▶ _Goal of the exercise_:
Go through the entries one line at a time, and gather every line that has the word "Blastem".

▶ _Available records_:
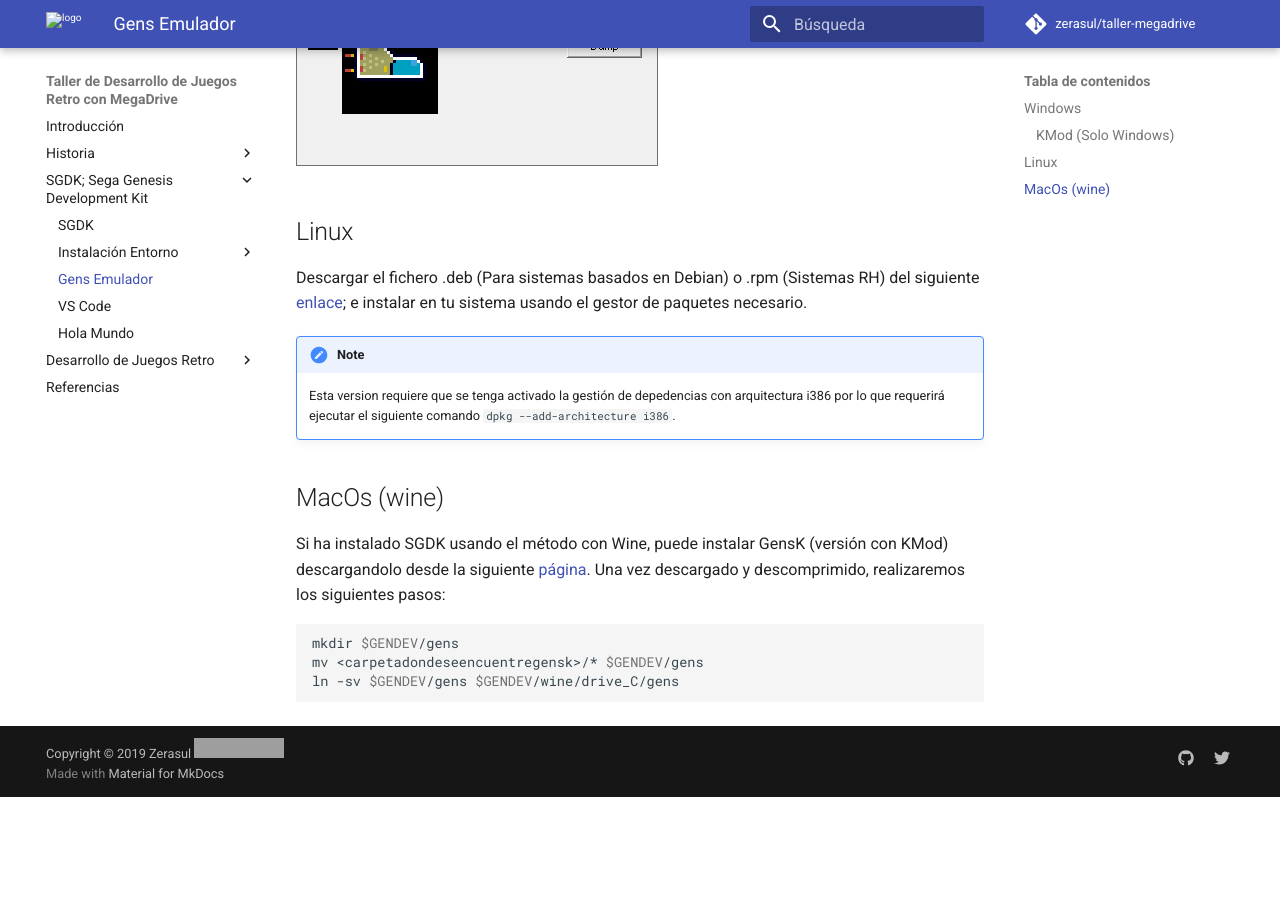
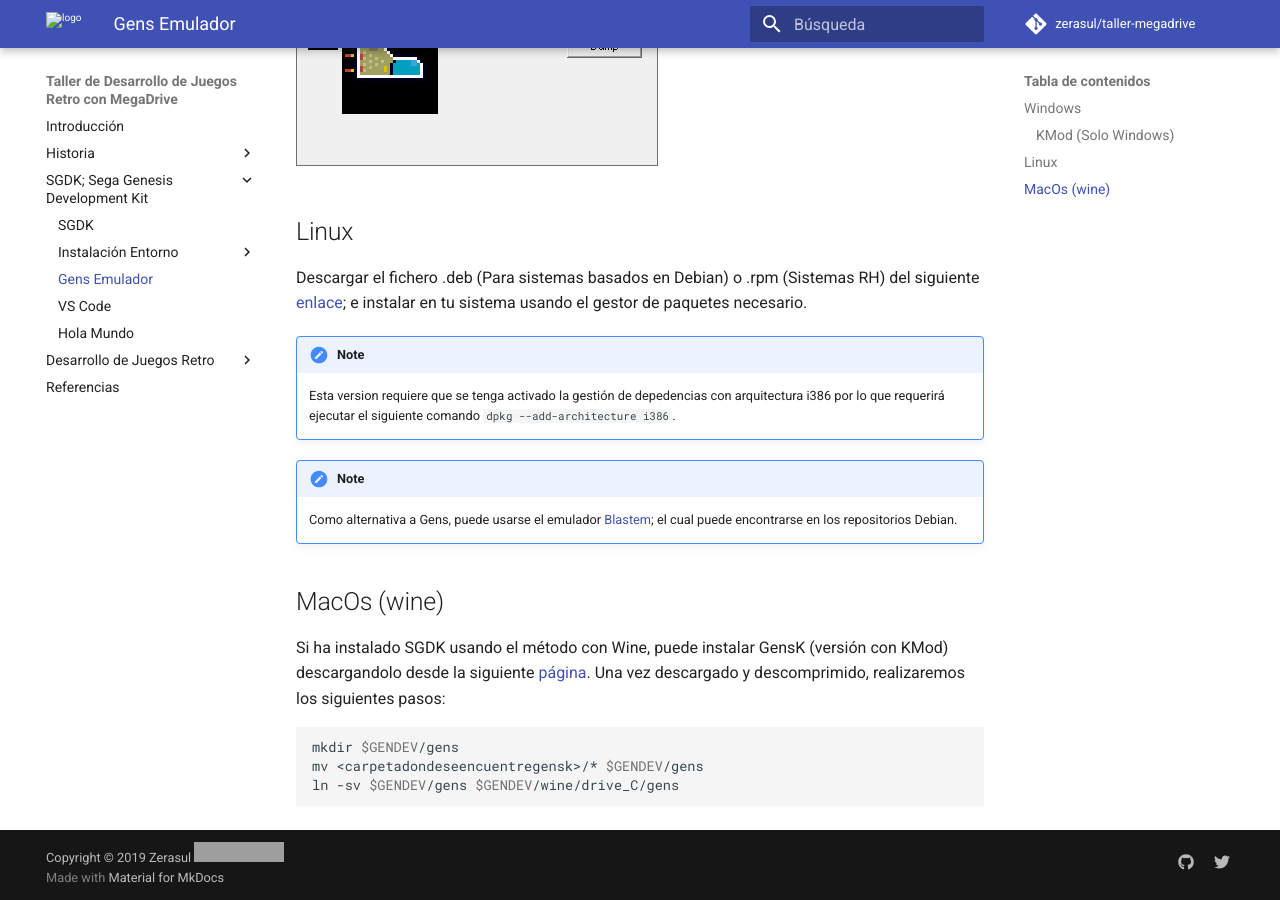
Before and after one commit to zerasul/taller-megadrive, an MkDocs documentation site: the page built from docs/sgdk/gens.md, in a window 1280 px wide and 900 px high, scrolled down 1441 px. Built offline with MkDocs 1.6.1 and Material for MkDocs 9.7.7, drawn with Linux system fonts in a browser that asks for light colours; comment, search, counter and statistics services are not loaded; before the commit the page ends 2238 px from its top, so only the background shows below that; grey boxes are pictures that could not be loaded.

Commit message:
Añadiendo información de Blastem.

````diff
--- a/docs/sgdk/gens.md
+++ b/docs/sgdk/gens.md
@@ -25,6 +25,9 @@
 !!! note
     Esta version requiere que se tenga activado la gestión de depedencias con arquitectura i386 por lo que requerirá ejecutar el siguiente comando ```dpkg --add-architecture i386```.
 
+!!! note
+    Como alternativa a Gens, puede usarse el emulador [Blastem](https://www.retrodev.com/blastem/); el cual puede encontrarse en los repositorios Debian.
+
 ## MacOs (wine)
 
 Si ha instalado SGDK usando el método con Wine, puede instalar GensK (versión con KMod) descargandolo desde la siguiente [página](https://gendev.spritesmind.net/page-gensK.html ). Una vez descargado y descomprimido, realizaremos los siguientes pasos:
````
Also changed, not shown: docs/sgdk/vscode.md (+3 -0 lines).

▶ _Task result_:
Añadiendo información de Blastem.
+    Como alternativa a Gens, puede usarse el emulador [Blastem](https://www.retrodev.com/blastem/); el cual puede encontrarse en los repositorios Debian.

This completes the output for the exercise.